“Women’s economic empowerment needs the ‘phigital’ approach – in-person or physical engagements, followed by digital interventions”
The slow but steady progress that India had made over decades, towards getting more women into formal employment was dealt a severe blow during the pandemic – when 21 million women dropped out of the workforce in India. A thought-provoking interview between Joel Fernandez, Chief of Partnerships & Strategy, TeamLease Education Foundation and Pooja Nanda, Head of Women’s Economic Empowerment, Mahindra Group, explored the many ways CSR could reverse the setbacks of the pandemic, while tackling the entrenched social rules that hold back women from stepping out of their homes.
Pooja Nanda’s experience prior to her current role spearheading Mahindra Group’s Mission Even program involved decades of work with the Karnataka government’s Nali Kali education program, which has given her a deep understanding of the challenges girls face – first in accessing education, which then impacts their ability to access well-paying jobs.
Prior to discussing the many obstacles holding back women, she shared statistics that highlight the problems facing policymakers and the CSR community. For instance, 22% of girls across India, drop out of school before Class 2; and 44% before Std 10. Currently, about 23% of women are in the workforce, placing India at No 15 from the bottom in women’s participation in the workforce.
There are many factors that make it difficult for women to access good-paying jobs. With the low levels of education mentioned earlier, they’re not even qualified to apply for many roles in the formal sector. Societal norms seem to be the biggest hurdle for Indian women – since most responsibilities of household chores, parenting and elderly care, fall on the shoulders of women. This leaves minimal scope to seek employment outside the home.

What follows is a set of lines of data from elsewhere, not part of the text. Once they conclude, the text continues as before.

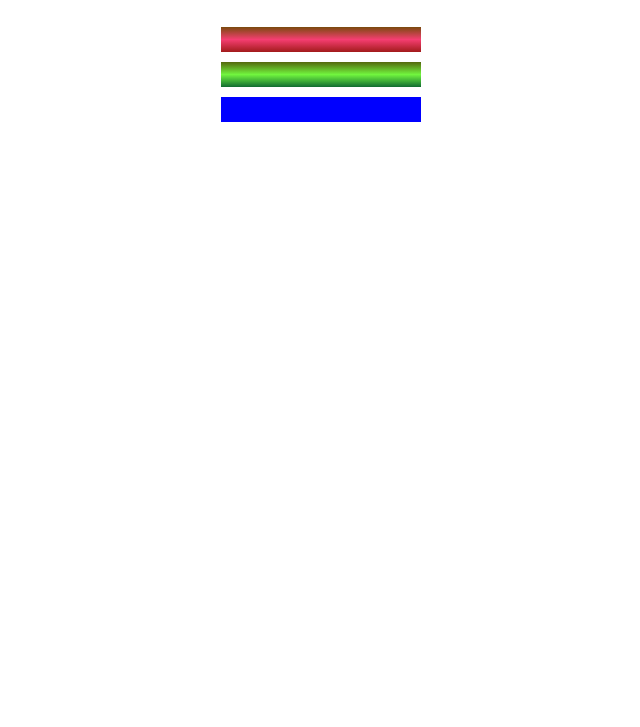
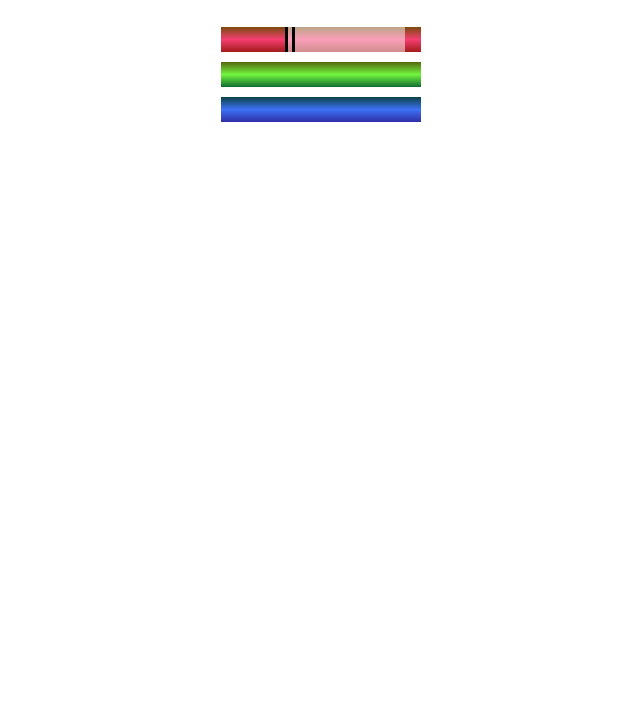
Before and after one commit to OneWay-Laye/FreeCodeCamp_Cert, a plain HTML site: page Responsive-Web-Design/CSS-Color-Marker/colorMarker.html in a window 1280 px wide. Shown: the part 73-800 px from the top of the page, without its empty margins (319-959 px from the left). Drawn offline with Linux system fonts and the light colour scheme.

Commit message:
Steps 67-83 for Color Marker

```diff
--- a/Responsive-Web-Design/CSS-Color-Marker/colorMarker.css
+++ b/Responsive-Web-Design/CSS-Color-Marker/colorMarker.css
@@ -12,6 +12,28 @@ h1 {
     margin: 10px auto;
   }
 
+
+  .container {
+    background-color: rgb(255, 255, 255);
+    padding: 10px 0;
+  }
+
+  .sleeve {
+    width: 110px;
+    height: 25px;
+    background-color: rgba(255, 255, 255, .5);
+    border-left: 10px double black;
+  }
+
+  .cap {
+    width: 60px;
+    height: 25px;
+  }
+
+  .cap, .sleeve {
+    display:inline-block;
+  }
+
   .red {
     background: linear-gradient(rgb(122, 74, 14), rgb(245, 62, 113), rgb(162, 27, 27));
   }
@@ -21,10 +43,5 @@ h1 {
   }
 
   .blue {
-    background: hsl(240, 100%, 50%);
+    background: linear-gradient(hsl(186, 76%, 16%), hsl(223, 90%, 60%), hsl(240, 56%, 42%));
   }
-
-  .container {
-    background-color: rgb(255, 255, 255);
-    padding: 10px 0;
-  }
--- a/Responsive-Web-Design/CSS-Color-Marker/colorMarker.html
+++ b/Responsive-Web-Design/CSS-Color-Marker/colorMarker.html
@@ -10,7 +10,10 @@
 <body>
     <h1>CSS Color Markers</h1>
     <div class="container">
-        <div class="marker red"></div>
+        <div class="marker red">
+            <div class="cap"></div>
+            <div class="sleeve"></div>
+        </div>
         <div class="marker green"></div>
         <div class="marker blue"></div>
     </div>
```
Also changed, not shown: Responsive-Web-Design/CSS-Color-Marker/steps.txt.
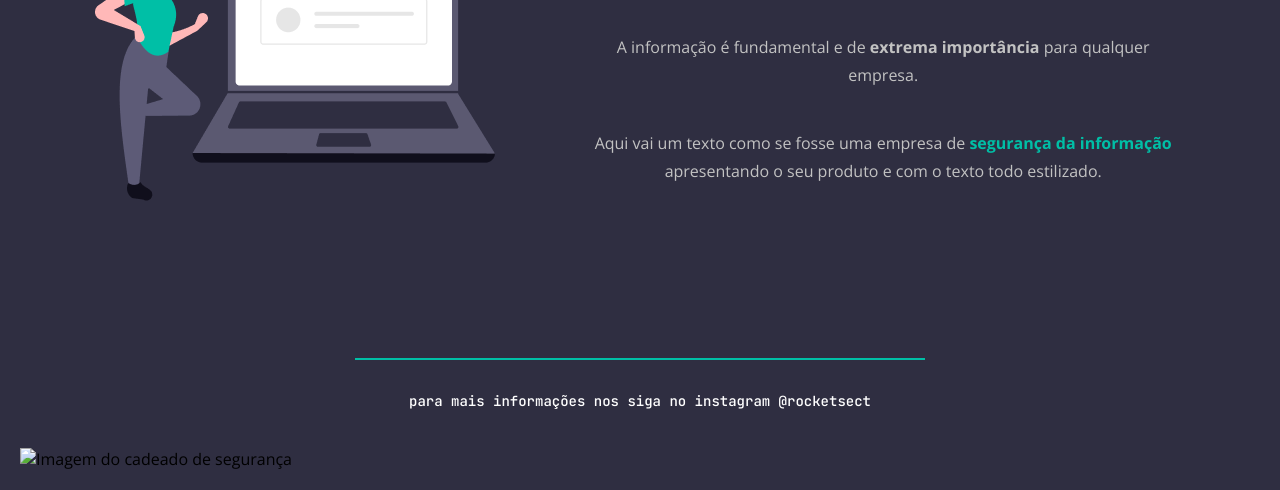
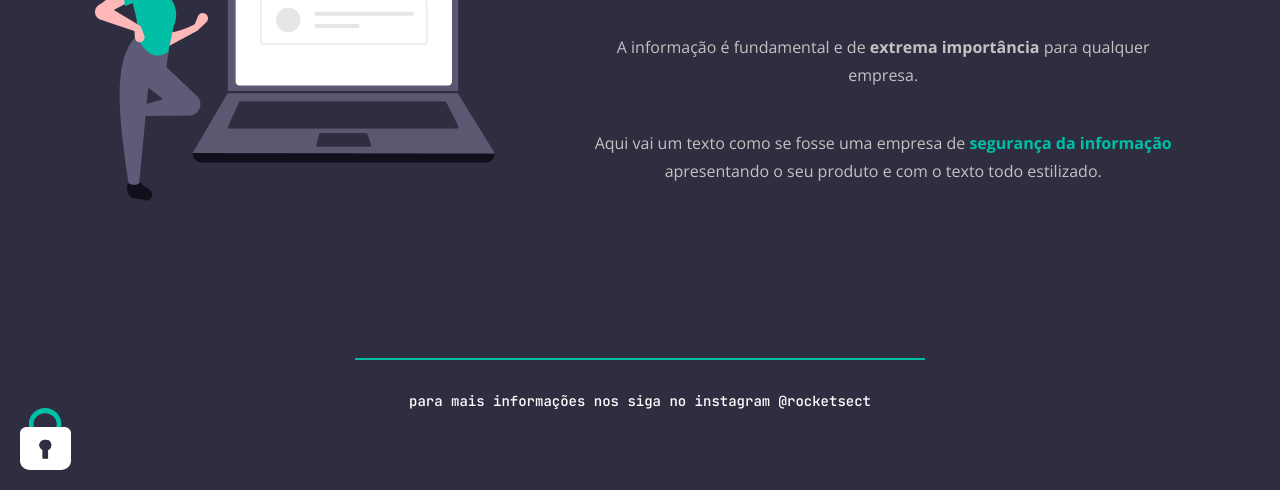
Before and after one commit to EricHSantiago/Rocketseat-Explorer-Desafio-Recriando-Layout, a plain HTML site: page index.html in a window 1280 px wide. Shown: the part 310-800 px from the top of the page. Drawn offline with nearby package versions, Linux system fonts and the light colour scheme; the site is published under a folder, as on GitHub Pages, so addresses that start at the root find nothing.

Commit message:
Update index.html

```diff
--- a/index.html
+++ b/index.html
@@ -69,7 +69,7 @@
       <!--- Fim do Rodapé --->
 
       <!--- Imagem Fixa canto inferior esquerdo --->
-      <img id="cadeado" src="/images/padlock.svg" alt="Imagem do cadeado de segurança">
+      <img id="cadeado" src="images/padlock.svg" alt="Imagem do cadeado de segurança">
     </div>
   </body>
 </html>
```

For rural women, a segment that Mahindra’s Mission Even would like to empower, the challenges are even more. There are few well-paying formal-sector jobs close to where they live. So moving to urban centres where the jobs are, requires a salary that covers not only hostel accommodation but also a surplus to send home, justifying the family’s decision to allow the woman to work in the first place.
For details on what prohibits women from taking up formal employment, watch HERE
Considering the social milieu across India - particularly outside the Tier-1 cities, Pooja Nanda recommends the ‘phigital’ approach. She suggests that the first step is to engage with the entire community personally - by onboarding the family and sensitizing community members regarding what kind of work women can do, the salaries they can earn to supplement incomes, etc. Only when there is a collective buy-in, do women get society’s sanction to work.
Once this hurdle is crossed, only then can technology be used. Nanda recommends getting women digitally literate for many purposes – to be aware of and access the many government schemes available to them, to be able to upload ‘video CVs’ while applying for jobs, to access training modules that can prepare them for jobs, etc.
For more on leveraging technology for skill development programs for women, watch HERE
Mahindra’s Mission Even program aims to empower 1 million women by 2026. With over decades of deep, grassroots experience in empowering women, Nanda acknowledges that this ambitious plan is only possible with coalition partners that share their vision. She believes the network of long-term committed partnerships is required to plug all the shortcomings that hold back women – in schools, colleges, transportation networks, electricity connections, Wi-Fi access, etc.
So the Mission Even program to bring gender parity in the workforce involves building a first-of-its-kind gender-intentional job-matching platform.
Learn more about leveraging partnerships to enhance CSR initiatives & and about Mahindra’s Mission Even program HERE
In response to Joel Fernandez’s question on what motivated Ms. Nanda to keep going, she points to the positive impact the Mahindra Group has had on women’s empowerment in the farming sector. Through the company’s Prerna program, half a million women’s lives have improved as they received training and support in regenerative farming practices. Considering the success of such a massive scale – Mission Even’s target to empower 1 million more women by 2026, does seem achievable.